“Timing of volcanic inputs relative to CIS retreat suggests that regional explosive volcanism was initiated by ice unloading,” wrote the researchers.
Therefore, one can conclude, based on these findings, that there appears to be a link between ice melting and volcanic activity.
Do Rising Sea Levels Influence Volcanic Activity?
More than half of subaerial volcanoes worldwide are either on coasts or islands. According to a 2021 study that examined former eruptions of the Greek island of Santorini, there is a “clear relationship between sea-level change and the timing of eruptions of an active, subaerial volcano.”
“Numerical modelling shows that when the sea level falls by 40 m below the present-day level, the induced tensile stresses in the roof of the magma chamber of Santorini trigger dyke injections. As the sea level continues to fall to −70 or −80 m, the induced tensile stress spreads throughout the roof so that some dykes reach the surface to feed eruptions. Similarly, the volcanic activity gradually disappears after the sea level rises above −40 m,” the researchers write.
Sea-level changes also seem to be associated with other aspects of volcanic activity, such as flank (in)stability, magma migration, and the eruptability of magma. All these factors have a detrimental impact on our lives.
Volcano slope instability is defined as “the condition within a volcanic edifice that destabilizes to a degree sufficient enough to increase the likelihood of structural failure of all or portions of the edifice.”
Slope instability might cause more rockfalls, flows, and avalanches. In areas with a high concentration of human activity, slope instability can impact land use and the probability of tsunamis.
Heavy Rainfall and Volcanic Activity
On Dec. 6, 2021, the eruption of one of Indonesia’s most active volcanoes, Mount Semeru, killed at least 39 people. The eruption was associated with ashfall, pyroclastic flows, and volcanic mudflows. This debris destroys everything in its path, covering it with mud and concrete.
In the period just before the eruption, the area had witnessed heavy rainfall. This led scientists to investigate the correlation between rainfall and volcanic activity for that specific event. They concluded that the heavy rain damaged the dome of lava in the volcanos’ summit crater, leading to its collapse. The pressure on the magma below reduced, triggering the eruption.
This was not the first time that rainfall was associated with volcanic activity. In fact, scientists believe that extreme rainfall — which is made more frequent and more severe by climate change — increases both the likelihood of eruptions and flank collapse, as well as plane weakening and hydrothermal alteration.
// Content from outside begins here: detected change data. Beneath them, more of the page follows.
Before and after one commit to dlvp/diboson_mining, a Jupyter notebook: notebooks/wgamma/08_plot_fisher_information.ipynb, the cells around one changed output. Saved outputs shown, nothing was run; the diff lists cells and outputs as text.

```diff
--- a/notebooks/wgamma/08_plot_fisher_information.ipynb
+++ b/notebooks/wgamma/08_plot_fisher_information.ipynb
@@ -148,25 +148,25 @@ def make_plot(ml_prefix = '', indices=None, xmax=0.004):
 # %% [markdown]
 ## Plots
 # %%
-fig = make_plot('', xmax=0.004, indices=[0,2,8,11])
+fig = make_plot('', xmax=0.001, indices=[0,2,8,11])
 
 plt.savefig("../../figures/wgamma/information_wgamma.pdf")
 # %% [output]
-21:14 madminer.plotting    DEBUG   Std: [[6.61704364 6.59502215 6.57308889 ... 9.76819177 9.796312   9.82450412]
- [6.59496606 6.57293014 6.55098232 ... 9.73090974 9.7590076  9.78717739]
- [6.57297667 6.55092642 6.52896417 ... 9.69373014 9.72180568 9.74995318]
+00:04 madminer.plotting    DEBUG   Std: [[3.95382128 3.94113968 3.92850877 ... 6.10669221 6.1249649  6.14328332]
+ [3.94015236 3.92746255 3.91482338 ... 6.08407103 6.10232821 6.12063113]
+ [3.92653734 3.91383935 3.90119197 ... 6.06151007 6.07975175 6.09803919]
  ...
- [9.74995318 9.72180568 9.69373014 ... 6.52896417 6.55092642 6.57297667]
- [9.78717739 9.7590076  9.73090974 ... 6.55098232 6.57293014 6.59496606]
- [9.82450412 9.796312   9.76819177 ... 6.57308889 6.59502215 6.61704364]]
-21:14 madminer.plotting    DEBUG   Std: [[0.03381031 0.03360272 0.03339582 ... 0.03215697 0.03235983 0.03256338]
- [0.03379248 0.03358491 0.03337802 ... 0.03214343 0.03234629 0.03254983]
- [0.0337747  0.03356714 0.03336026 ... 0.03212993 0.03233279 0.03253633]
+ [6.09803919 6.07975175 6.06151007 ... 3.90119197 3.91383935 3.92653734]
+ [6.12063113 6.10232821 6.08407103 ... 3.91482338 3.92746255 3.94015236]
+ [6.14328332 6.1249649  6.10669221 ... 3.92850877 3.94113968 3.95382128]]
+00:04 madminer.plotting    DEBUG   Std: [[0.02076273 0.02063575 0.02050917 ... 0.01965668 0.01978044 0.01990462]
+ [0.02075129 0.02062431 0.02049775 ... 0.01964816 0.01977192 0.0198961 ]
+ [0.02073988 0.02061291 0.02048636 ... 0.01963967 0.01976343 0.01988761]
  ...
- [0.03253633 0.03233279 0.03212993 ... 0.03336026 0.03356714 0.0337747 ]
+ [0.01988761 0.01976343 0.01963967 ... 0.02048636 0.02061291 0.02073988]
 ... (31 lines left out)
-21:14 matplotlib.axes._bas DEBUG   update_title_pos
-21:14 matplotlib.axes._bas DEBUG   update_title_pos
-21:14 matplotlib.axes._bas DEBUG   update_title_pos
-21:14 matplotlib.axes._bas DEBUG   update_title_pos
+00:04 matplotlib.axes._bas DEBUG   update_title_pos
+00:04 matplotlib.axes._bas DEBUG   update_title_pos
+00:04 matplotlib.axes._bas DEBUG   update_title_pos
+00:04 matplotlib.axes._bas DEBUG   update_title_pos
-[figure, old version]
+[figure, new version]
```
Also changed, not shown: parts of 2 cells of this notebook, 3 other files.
In conclusion, these studies provide us with evidence of a correlation between particular volcanic activities in the past (some of which happened before human activities started affecting the climate) and heavy rainfall, ice-melting, and rising sea levels — three phenomena that human activities have been making worse since the industrial revolution.
However, while the topic is still being studied, at the time of writing there seems to be no evidence that volcanic activity has been increasing (alongside global temperatures) since the 19th century.
Editor’s Note: The opinions expressed here by the authors are their own, not those of Impakter.com — In the Featured Photo: Sarychev volcano’s eruption, 2009. Featured Photo Credit: NASA.